:: Problem statement ::
Select all lines in the records that include "Intelligent".

Segment Start: Data section

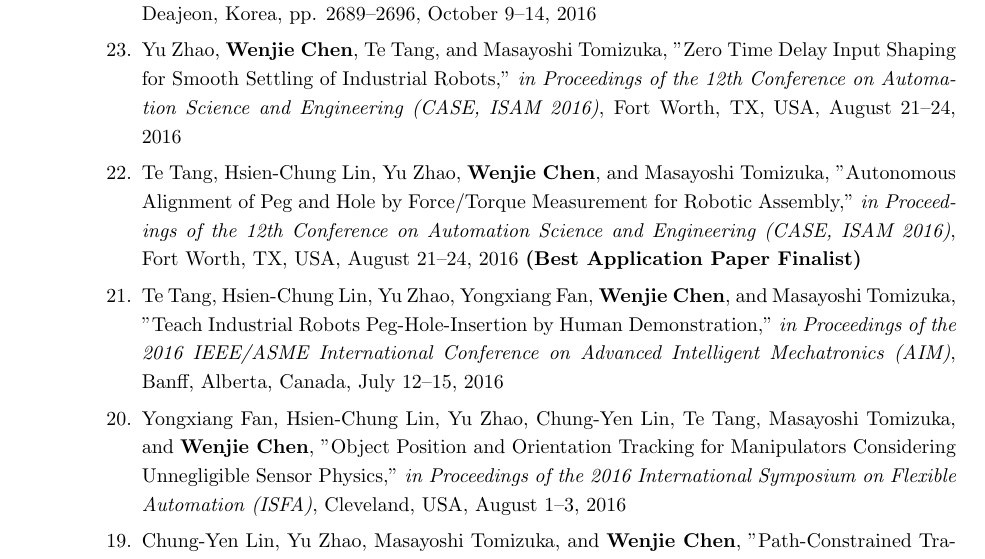
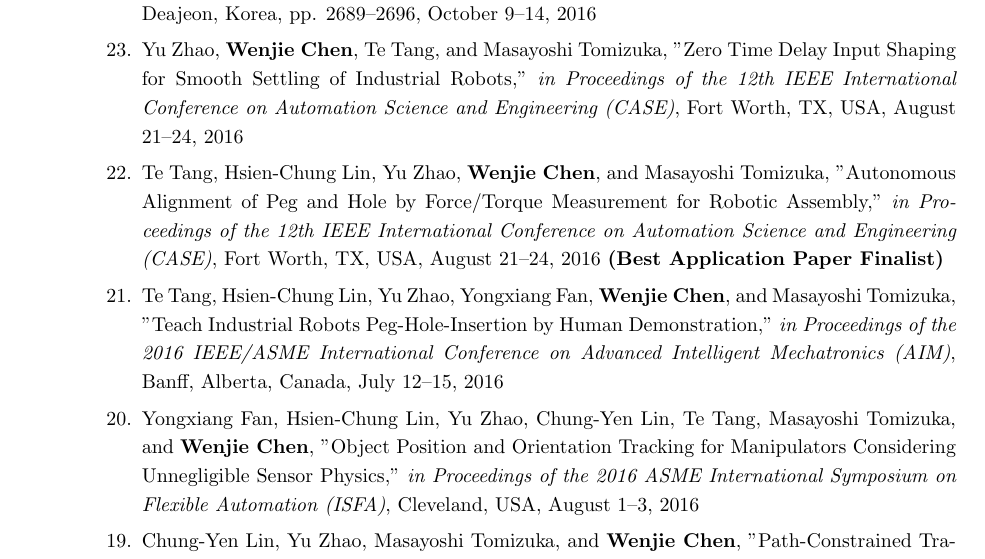
Before and after one commit to wjchen84/wjchen84.github.io, a LaTeX CV (cv/CV-CWJ.tex): part of page 5 of 7, cut so that both start at the same text. The pictures show the PDF file cv/CV-CWJ.pdf that the author committed with the source.

Commit message:
Updated CASE conference titles

```diff
--- a/cv/CV-CWJ.tex
+++ b/cv/CV-CWJ.tex
@@ -129,7 +129,7 @@ Mechanical Systems Control Lab, Department of Mechanical Engineering
 \vspace{0.2in}
 
 \begin{list}{$\bullet$}{\setlength\leftmargin{0in}\setlength\topsep{0in}}
-\item \textbf{Best Application Paper Finalist}, \emph{the 12th Conference on Automation Science and Engineering (CASE)} \hfill{2016}
+\item \textbf{Best Application Paper Finalist}, \emph{the 12th IEEE International Conference on Automation Science and Engineering (CASE)} \hfill{2016}
 \item \textbf{Best Student Paper Finalist}, \emph{IEEE/ASME International Conference on Advanced Intelligent Mechatronics (AIM)} \hfill{2015}
 \item \textbf{Best Student Paper Finalist}, \emph{the 6th IFAC Symposium on Mechatronic Systems (MECHATRONICS)} \hfill{2013}
 \item \textbf{Best Paper in Session Award}, \emph{ASME Dynamic Systems and Control Conference (DSCC)} \hfill{2012}
@@ -437,11 +437,11 @@ Details at \url{http://wjchen84.github.io/index.html#Honors}
     \item Yongxiang Fan, Wei Gao, \textbf{Wenjie Chen}, and Masayoshi Tomizuka, "Real-Time Finger Gaits Planning for Dexterous Manipulation," \emph{in Proceedings of the 20th World Congress of the International Federation of Automatic Control (IFAC)}, Toulouse, France, July 9--14, 2017
     \item Chung-Yen Lin, \textbf{Wenjie Chen}, and Masayoshi Tomizuka, "Learning Control for Task Specific Industrial Robots," \emph{in Proceedings of the 55th IEEE Conference on Decision and Control (CDC)}, Las Vegas, USA, December 12--14, 2016
 	\item Te Tang, Changliu Liu, \textbf{Wenjie Chen}, and Masayoshi Tomizuka, "Robotic Manipulation of Deformable Objects by Tangent Space Mapping and Non-Rigid Registration," \emph{in Proceedings of the 2016 IEEE/RSJ International Conference on Intelligent Robots and Systems (IROS)}, Deajeon, Korea, pp. 2689--2696, October 9--14, 2016
-	\item Yu Zhao, \textbf{Wenjie Chen}, Te Tang, and Masayoshi Tomizuka, "Zero Time Delay Input Shaping for Smooth Settling of Industrial Robots," \emph{in Proceedings of the 12th Conference on Automation Science and Engineering (CASE, ISAM 2016)}, Fort Worth, TX, USA, August 21--24, 2016
+	\item Yu Zhao, \textbf{Wenjie Chen}, Te Tang, and Masayoshi Tomizuka, "Zero Time Delay Input Shaping for Smooth Settling of Industrial Robots," \emph{in Proceedings of the 12th IEEE International Conference on Automation Science and Engineering (CASE)}, Fort Worth, TX, USA, August 21--24, 2016
 %	\item Yu Zhao, \textbf{Wenjie Chen}, Xiaowen Yu, Chung-Yen Lin, Te Tang, and Masayoshi Tomizuka, "Accurate Trajectory Tracking of Flexible Joint Robots: A Neuroadaptive Control Approach," \emph{the 2016 IEEE/ASME International Conference on Advanced Intelligent Mechatronics (AIM)}, Banff, Alberta, Canada, July 12--15, 2016, submitted
-	\item Te Tang, Hsien-Chung Lin, Yu Zhao, \textbf{Wenjie Chen}, and Masayoshi Tomizuka, "Autonomous Alignment of Peg and Hole by Force/Torque Measurement for Robotic Assembly," \emph{in Proceedings of the 12th Conference on Automation Science and Engineering (CASE, ISAM 2016)}, Fort Worth, TX, USA, August 21--24, 2016 \textbf{(Best Application Paper Finalist)}
+	\item Te Tang, Hsien-Chung Lin, Yu Zhao, \textbf{Wenjie Chen}, and Masayoshi Tomizuka, "Autonomous Alignment of Peg and Hole by Force/Torque Measurement for Robotic Assembly," \emph{in Proceedings of the 12th IEEE International Conference on Automation Science and Engineering (CASE)}, Fort Worth, TX, USA, August 21--24, 2016 \textbf{(Best Application Paper Finalist)}
 	\item Te Tang, Hsien-Chung Lin, Yu Zhao, Yongxiang Fan, \textbf{Wenjie Chen}, and Masayoshi Tomizuka, "Teach Industrial Robots Peg-Hole-Insertion by Human Demonstration," \emph{in Proceedings of the 2016 IEEE/ASME International Conference on Advanced Intelligent Mechatronics (AIM)}, Banff, Alberta, Canada, July 12--15, 2016
-    \item Yongxiang Fan, Hsien-Chung Lin, Yu Zhao, Chung-Yen Lin, Te Tang, Masayoshi Tomizuka, and \textbf{Wenjie Chen}, "Object Position and Orientation Tracking for Manipulators Considering Unnegligible Sensor Physics," \emph{in Proceedings of the 2016 International Symposium on Flexible Automation (ISFA)}, Cleveland, USA, August 1--3, 2016
+    \item Yongxiang Fan, Hsien-Chung Lin, Yu Zhao, Chung-Yen Lin, Te Tang, Masayoshi Tomizuka, and \textbf{Wenjie Chen}, "Object Position and Orientation Tracking for Manipulators Considering Unnegligible Sensor Physics," \emph{in Proceedings of the 2016 ASME International Symposium on Flexible Automation (ISFA)}, Cleveland, USA, August 1--3, 2016
     \item Chung-Yen Lin, Yu Zhao, Masayoshi Tomizuka, and \textbf{Wenjie Chen}, "Path-Constrained Trajectory Planning for Robot Service Life Optimization," \emph{in Proceedings of the 2016 American Control Conference (ACC)}, Boston, MA, USA,July 6--8, 2016
     \item Hsien-Chung Lin, Te Tang, Yongxiang Fan, Yu Zhao, Masayoshi Tomizuka, and \textbf{Wenjie Chen}, "Robot Learning from Human Demonstration with Remote Lead through Teaching," \emph{in Proceedings of the 2016 European Control Conference (ECC)}, Aalborg, Denmark, June 29--July 1, 2016
     \item Hsien-Chung Lin, Te Tang, Masayoshi Tomizuka, and \textbf{Wenjie Chen}, "Remote Lead Through Teaching by Human Demonstration Device," \emph{in Proceedings of the 8th ASME Dynamic Systems and Control Conference (DSCC)}, Columbus, Ohio, USA, October 28--30, 2015
```
Also changed, not shown: cv/CV-CWJ_CN.tex (+4 -4 lines), cv/CV-CWJ.pdf, cv/CV-CWJ_CN.pdf, 5 other files.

Segment End: Data section

:: Exercise response ::
 \item \textbf{Best Student Paper Finalist}, \emph{IEEE/ASME International Conference on Advanced Intelligent Mechatronics (AIM)} \hfill{2015}
 	\item Te Tang, Changliu Liu, \textbf{Wenjie Chen}, and Masayoshi Tomizuka, "Robotic Manipulation of Deformable Objects by Tangent Space Mapping and Non-Rigid Registration," \emph{in Proceedings of the 2016 IEEE/RSJ International Conference on Intelligent Robots and Systems (IROS)}, Deajeon, Korea, pp. 2689--2696, October 9--14, 2016
 %	\item Yu Zhao, \textbf{Wenjie Chen}, Xiaowen Yu, Chung-Yen Lin, Te Tang, and Masayoshi Tomizuka, "Accurate Trajectory Tracking of Flexible Joint Robots: A Neuroadaptive Control Approach," \emph{the 2016 IEEE/ASME International Conference on Advanced Intelligent Mechatronics (AIM)}, Banff, Alberta, Canada, July 12--15, 2016, submitted
 	\item Te Tang, Hsien-Chung Lin, Yu Zhao, Yongxiang Fan, \textbf{Wenjie Chen}, and Masayoshi Tomizuka, "Teach Industrial Robots Peg-Hole-Insertion by Human Demonstration," \emph{in Proceedings of the 2016 IEEE/ASME International Conference on Advanced Intelligent Mechatronics (AIM)}, Banff, Alberta, Canada, July 12--15, 2016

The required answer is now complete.